One of my many readers pointed me toward a really good article at Planetizen by Roberta Brandes Gratz of the Project for Public Spaces. The article, called “Citizen Recovery Efforts Hit Government Barriers in New Orleans” is about the trials of re-building and repairing (apparently against the wishes of governmental forces) in New Orleans, but I was struck by the similarities with preservationists’ own experience on the Mississippi Gulf Coast after Katrina. For those unfamiliar with those experiences, I’ve created a semi-short (ok, it’s not short really, but it could have been lots longer) summary here. In general, I would say that New Orleans is going through the same tribulations that our own Gulf Coast went through, but Mississippi’s demolition/debris-removal phase began almost immediately after the storm surge washed out and was mostly completed within the first year after the storm. Some scattered demolition is still occurring today, but nowhere near the level we saw in that first year.
The biggest frustration for those of us who care about our historic properties and historic districts has been the push by all levels of government (it’s not a dysfunction confined to New Orleans) to demolish rather than repair. According to FEMA, Katrina was the first disaster in which that agency paid for demolition on private property–previously, property owners would have had to demolish their own buildings. While at first glance, this seems like a helpful thing to do, when you stop to think about the fact that on the Gulf Coast it meant giving an incentive to overwhelmed property owners to clear 70 miles of waterfront property (granted that a large portion of that property had already been “cleared” by Katrina itself) that would then be ripe for large-scale development, it seems less innocent. FEMA insists to this day that they are not allowed to spend money that would “improve” private property, refusing to see that removing hundreds of privately owned houses on small lots overlooking the water is itself a way of “improving” the property, mainly for predatory developers.
And it’s even more infuriating to think that I as a taxpayer paid for the demolition of even huge buildings like the Tivoli Hotel, when in fact, that building was heavily damaged (but repairable) by a casino barge that had loosed its moorings in as clear a case of owner negligence as I can see. If the hotel owner wanted it demolished, he should have sued the casino to demolish it, imho.
Here’s an excerpt from the Ms. Gratz’ article, and I hope you’ll read the rest by clicking here:
The momentum of bureaucracies, not an unfamiliar condition in every city, is often unstoppable. But, could it be that the city gets only demolition money from FEMA, not for repairs, and also uses CDBG money to tear down but not rebuild houses? The state, too, pays for demolition only. HUD provides Road Home money for the city to pay contractors and non-profit organizations to repair affordable housing units.
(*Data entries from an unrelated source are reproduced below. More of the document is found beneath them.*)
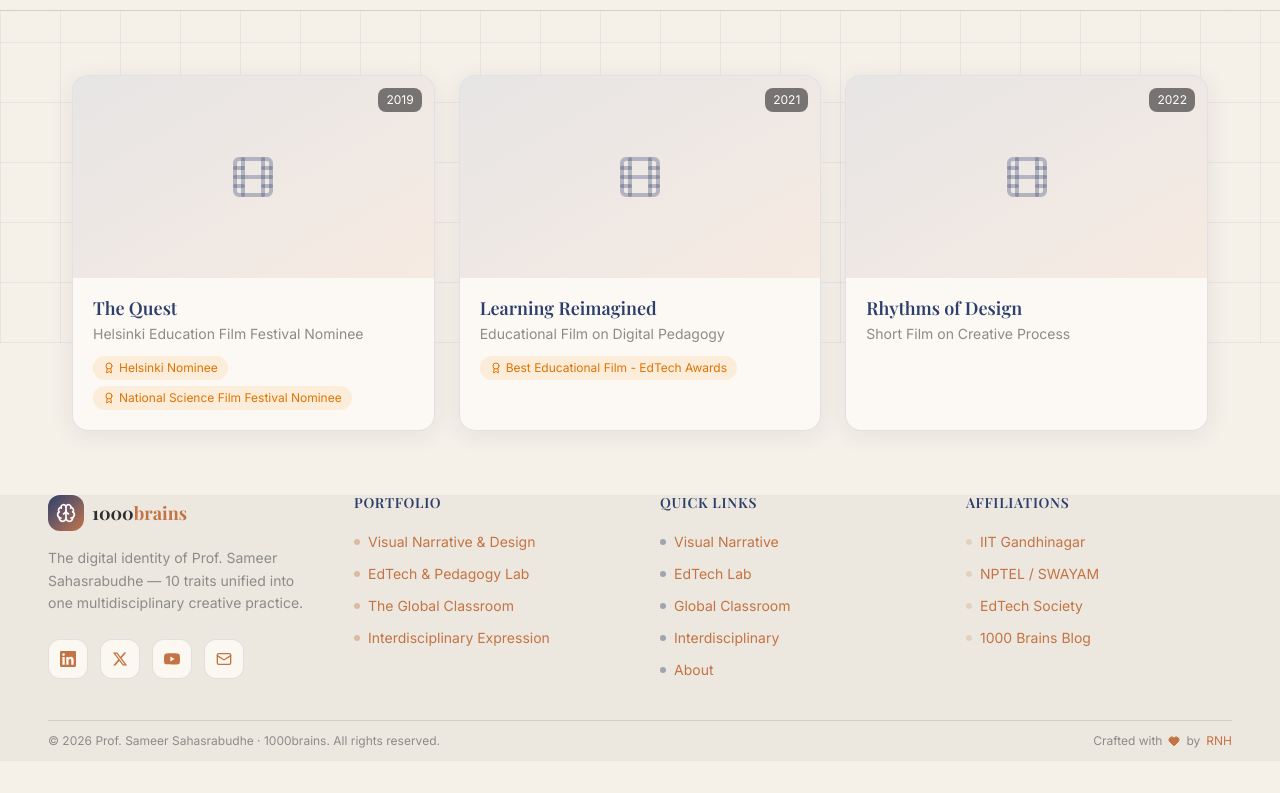
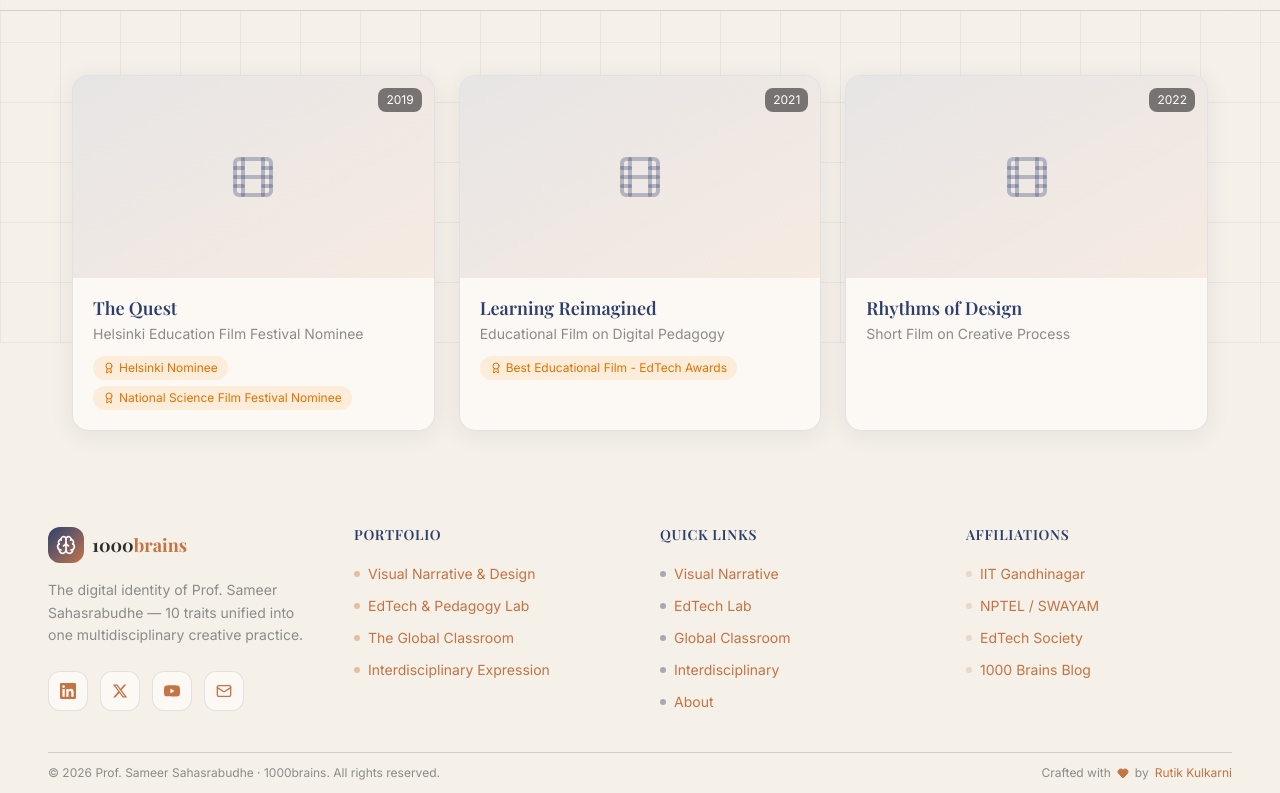
Before and after one commit to RutikKulkarni/1000brains, a Next.js app: page /visual-narrative in a window 1280 px wide. Shown: the part 457-1250 px from the top of the page. Before the commit the page ends 1218 px from the top, so only its background shows below. Built offline with nearby package versions, Linux system fonts and the light colour scheme.

Commit message:
feat: enhance layout and styling of EdtechLab, VisualNarrative pages, and Footer component

```diff
--- a/src/app/edtech-lab/page.tsx
+++ b/src/app/edtech-lab/page.tsx
@@ -95,7 +95,7 @@ export default function EdtechLabPage() {
   return (
     <>
       <Navbar />
-      <main className="pt-24">
+      <main className="pt-24 flex-1">
         {/* Hero */}
         <section className="py-16 px-6">
           <div className="section-container">
--- a/src/app/globals.css
+++ b/src/app/globals.css
@@ -19,6 +19,7 @@
   --muted-light: #B5B5B5;
   --surface: #FDFAF5;
   --surface-alt: #EDE8DF;
+  --footer-bg: #E4DED4;
   --border: #D4CFC6;
   --card-bg: rgba(253, 250, 245, 0.85);
   --card-border: rgba(44, 62, 107, 0.12);
@@ -42,6 +43,7 @@
   --muted-light: #9CA3AF;
   --surface: #162040;
   --surface-alt: #1A2748;
+  --footer-bg: #131C38;
   --border: #2A3A5C;
   --card-bg: rgba(22, 32, 64, 0.85);
   --card-border: rgba(123, 147, 204, 0.15);
--- a/src/app/page.tsx
+++ b/src/app/page.tsx
@@ -9,7 +9,7 @@ export default function Home() {
   return (
     <>
       <Navbar />
-      <main>
+      <main className="flex-1">
         <HeroSection />
         <TraitsWheel />
         <PortfolioCards />
--- a/src/app/visual-narrative/page.tsx
+++ b/src/app/visual-narrative/page.tsx
@@ -102,7 +102,7 @@ export default function VisualNarrativePage() {
   return (
     <>
       <Navbar />
-      <main className="pt-24">
+      <main className="pt-24 flex-1">
         {/* Hero */}
         <section className="py-16 px-6">
           <div className="section-container">
--- a/src/components/layout/Footer.tsx
+++ b/src/components/layout/Footer.tsx
@@ -35,7 +35,8 @@ const socialLinks = [
 
 export default function Footer() {
   return (
-    <footer className="bg-[var(--surface-alt)]">
+    <div className="pt-8">
+      <footer>
         <div className="section-container pt-12 pb-10">
           <div className="grid grid-cols-1 md:grid-cols-2 lg:grid-cols-4 gap-10">
             {/* Brand */}
@@ -141,8 +142,8 @@ export default function Footer() {
           {/* Bottom Bar */}
           <div className="mt-10 pt-3 pb-3 border-t border-[var(--border)] flex flex-col sm:flex-row items-center justify-between gap-3">
             <p className="text-xs text-muted font-body">
-            &copy; {new Date().getFullYear()} Prof. Sameer Sahasrabudhe &middot;
-            1000brains. All rights reserved.
+              &copy; {new Date().getFullYear()} Prof. Sameer Sahasrabudhe
+              &middot; 1000brains. All rights reserved.
             </p>
             <p className="text-xs text-muted font-body flex items-center gap-1.5 shrink-0">
               Crafted with <Heart className="w-3 h-3 text-accent fill-accent" />{" "}
@@ -153,11 +154,12 @@ export default function Footer() {
                 rel="noopener noreferrer"
                 className="text-accent hover:underline"
               >
-              RNH
+                Rutik Kulkarni
               </a>
             </p>
           </div>
         </div>
       </footer>
+    </div>
   );
 }
```
Lines whose indentation alone changed are shown as unchanged.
Recently it was revealed that the city has failed to even spend the millions — somewhere between $11 and $35 million — given it by HUD, although non-profit organizations have done work and not yet been reimbursed. There has been no money for repairs except for small select programs of private and philanthropic groups. On all levels of government demolition is easier to come by than renovation. The only repair money is the federal Road Home Program and a very small state historic preservation grant program with onerous strings attached. One eligible grantee elevated his house and was disqualified [my note: I have some quibbles with these assertions–“onerous” is in the eye of the beholder, and sometimes owners have elevated much higher than their house even flooded, making their house tower over their neighbors and be structurally precarious to boot). Worse, some of the grant money went to homes that are now scheduled to be demolished for the tragically-sited new Charity hospital. The term Catch 22 was invented for post-Katrina New Orleans.
I’m also glad Ms. Gratz introduced me to the blog Squandered Heritage which, like Slabbed, takes a complex and frustrating subject that seems overwhelming to even try to understand and attempts to make some sense of it.
I understand that there are many public servants at all levels of government trying to make sense of contradictory laws and regulations and do the best they can for the Coast. But I also understand that preservation laws have only entered the picture as a series of boxes on a form to be checked so that plans that have already been made can move forward. We will have a few success stories like Beauvoir and Waveland School, but when I think about all the beautiful pieces of history that could have been saved and repaired, if only FEMA and the other government agencies had had an ounce of wanting to, it leaves a bitter taste in my mouth.